Photo: Turns out Glenn Beck loves the Work Smart and Hard poster. He invited me to Dallas to talk about it. In fact, our conversation is airing now on TheBlaze. I think the guy just helped me raise a boat load of money for the Foundation by plugging the posters. He also wrote a check that left me speechless. Almost. Check out the show to see for yourself.Mike http://profoundlydisconnected.com/

 

 

” Shannon K. Walsh wrote, “Mike – How could you associate with such a horrible and psychotic person that is Glen[n] Beck? I wouldn’t accept a dime off that hateful, nasty racist. Very disappointed to see this post.”

Well, hi there, Shannon – and a pleasant good morning to you too!

As for your personal characterization of Glenn Beck, I can only assume you have information not available to me. In my time with him, I saw nothing “horrible, psychotic, hateful, or nasty.” I smelled no burning sulphur, no smoldering brimstone, and saw no sign of cloven hooves.

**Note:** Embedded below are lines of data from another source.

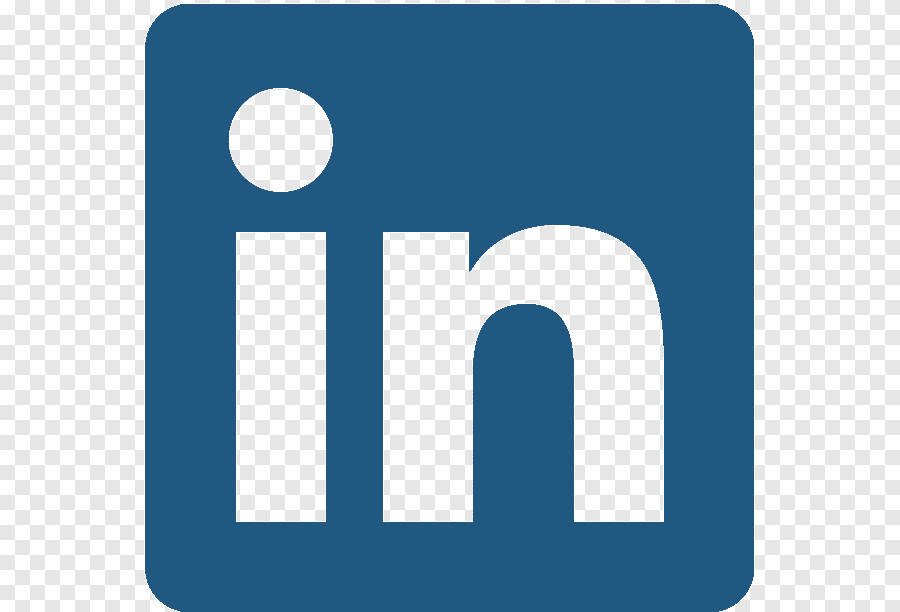
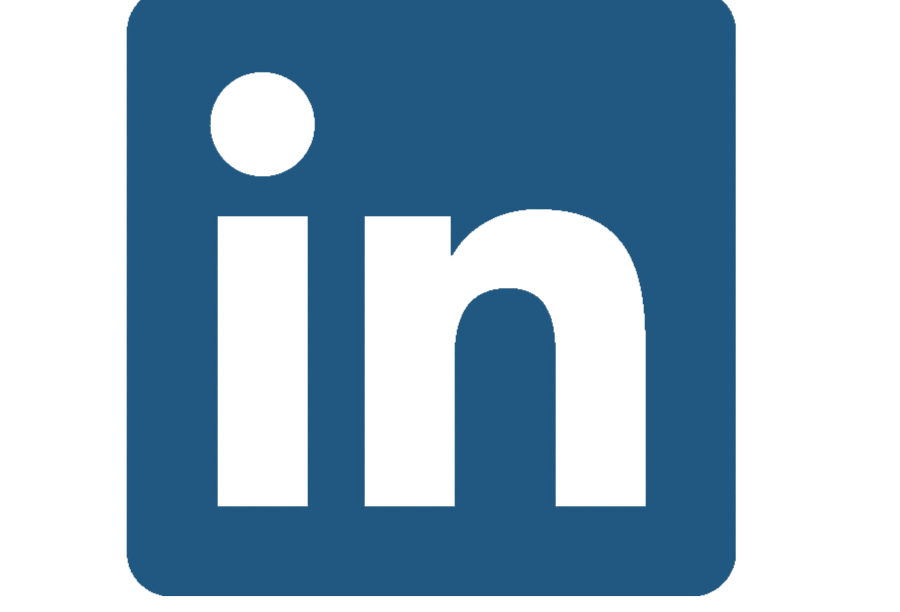
removed the transparent background to the butotns

diff --git a/src/LetsConnect.js b/src/LetsConnect.js
@@ -4,18 +4,23 @@ import Col from 'react-bootstrap/Col';
 import React from "react";
 import Button from 'react-bootstrap/Button';
 import Container from "react-bootstrap/esm/Container";
-import LinkedinIcon from "./Images/Linkedin.png";
+import Email from "./Images/Email.png";
+import LinkedinIcon from "./Images/LinkedinIcon.png";
+import GithubLogo from "./Images/GithubLogo.png";
+import "./LetsConnect.css";
 export default function LetsConnect(){
     return(
-        <>
+        <div className="scbuttons">
+        
         <Container>
         <Row>
-       <Image>{LinkedinIcon}</Image>
-        <Col><Button> Email</Button></Col>
-        <Col><Button>Github</Button></Col>
+          
+       <Col id="Linkedin">< Button variant="outline-*" ><  img src={LinkedinIcon}/></Button></Col>
+        <Col id="github"><Button variant = "outline-*"><img src={GithubLogo}/></Button></Col>
+        <Col id="mail"><Button variant="outline-*"><img src={Email}></img></Button></Col>
         </Row>
         </Container>
-        
-        </>
+    
+        </div>
     );
 }

diff --git a/src/LetsConnect.css b/src/LetsConnect.css
@@ -1,0 +1,19 @@
+.scbuttons{
+   mix-blend-mode: multiply;
+background: none;
+
+}
+
+
+
+#Linkedin{
+width: 100%;
+height: auto;
+}
+#github{
+width: 100%;
+align-items: center;
+}
+#email img{
+    width: 100%;
+}

diff --git a/src/Project.css b/src/Project.css
@@ -3,3 +3,8 @@ body{
 
    
 }
+img{
+    width: 100%;
+    background-color:#52796F;
+    background: none;
+}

To be clear, I’m not here to tell you what to think or whom to hate. Like everyone else, you’re free to pick your devils, choose your angels, and attach the horns and halos accordingly.

But the guts of your question – even without all the name-calling and acrimony – reveal the essence of what’s broken in our country. You want to know “how I can associate” with someone you don’t like? The short answer is, how can I not? How are we ever going to accomplish anything in this incredibly divisive time if we associate only with people that we don’t disagree with? “

Read the whole brutal takedown. Mike Rowe talks sense .